Date of this Version
UCARE Symposium Poster, University of Nebraska-Lincoln, Spring 2020.
College offers new experiences but with that new obstacles as well. Research also shows that there has been a growing need for mental health services on college campuses. 96.5% of American households have a television and 98% of college students are on the internet which is higher than non-students. In this paper, I looked at whether or not there was a direct relationship between media consumption (old and new) and depressive symptoms (distress and general health). In addition, I examined possible mediating variables of self-esteem, life satisfaction and stress. Correlation testing and ordinary least-squares regression with multiple models were used. Internet hours were significantly related to distress; old media was not significant. Old media use effects college students through the mediating variables of self-esteem, life satisfaction and stress. Internet hours were not significant in relation to health.
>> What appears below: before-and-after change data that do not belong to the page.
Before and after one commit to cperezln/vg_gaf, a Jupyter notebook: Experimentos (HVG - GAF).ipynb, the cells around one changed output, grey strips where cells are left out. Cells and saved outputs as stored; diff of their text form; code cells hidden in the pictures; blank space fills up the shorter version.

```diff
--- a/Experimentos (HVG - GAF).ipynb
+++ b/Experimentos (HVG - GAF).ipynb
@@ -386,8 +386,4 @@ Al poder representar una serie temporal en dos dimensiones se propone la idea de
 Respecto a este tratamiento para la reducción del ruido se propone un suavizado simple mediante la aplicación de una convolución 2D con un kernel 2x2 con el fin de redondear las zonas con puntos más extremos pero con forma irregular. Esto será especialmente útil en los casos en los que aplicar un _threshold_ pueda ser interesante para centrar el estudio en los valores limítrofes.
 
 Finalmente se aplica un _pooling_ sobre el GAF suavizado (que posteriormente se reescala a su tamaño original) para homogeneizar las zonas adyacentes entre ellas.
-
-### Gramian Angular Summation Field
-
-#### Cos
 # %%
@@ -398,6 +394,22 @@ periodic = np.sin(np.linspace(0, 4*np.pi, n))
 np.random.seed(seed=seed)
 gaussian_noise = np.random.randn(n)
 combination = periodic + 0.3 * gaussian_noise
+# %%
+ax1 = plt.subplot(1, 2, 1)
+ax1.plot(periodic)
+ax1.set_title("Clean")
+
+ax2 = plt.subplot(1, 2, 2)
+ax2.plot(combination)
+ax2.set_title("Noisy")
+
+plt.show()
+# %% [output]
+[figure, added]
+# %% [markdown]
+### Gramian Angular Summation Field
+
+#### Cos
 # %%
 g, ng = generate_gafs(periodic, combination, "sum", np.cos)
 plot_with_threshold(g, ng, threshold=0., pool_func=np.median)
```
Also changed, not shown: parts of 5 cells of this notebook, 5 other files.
The more Internet hours one consumed, the higher the stress, the lower the self-esteem and the lower the life satisfaction people experienced. Old media, in contrast, was not significantly related to any of these factors. Future research should focus on the effects of the Internet and media multitasking on depressive symptoms.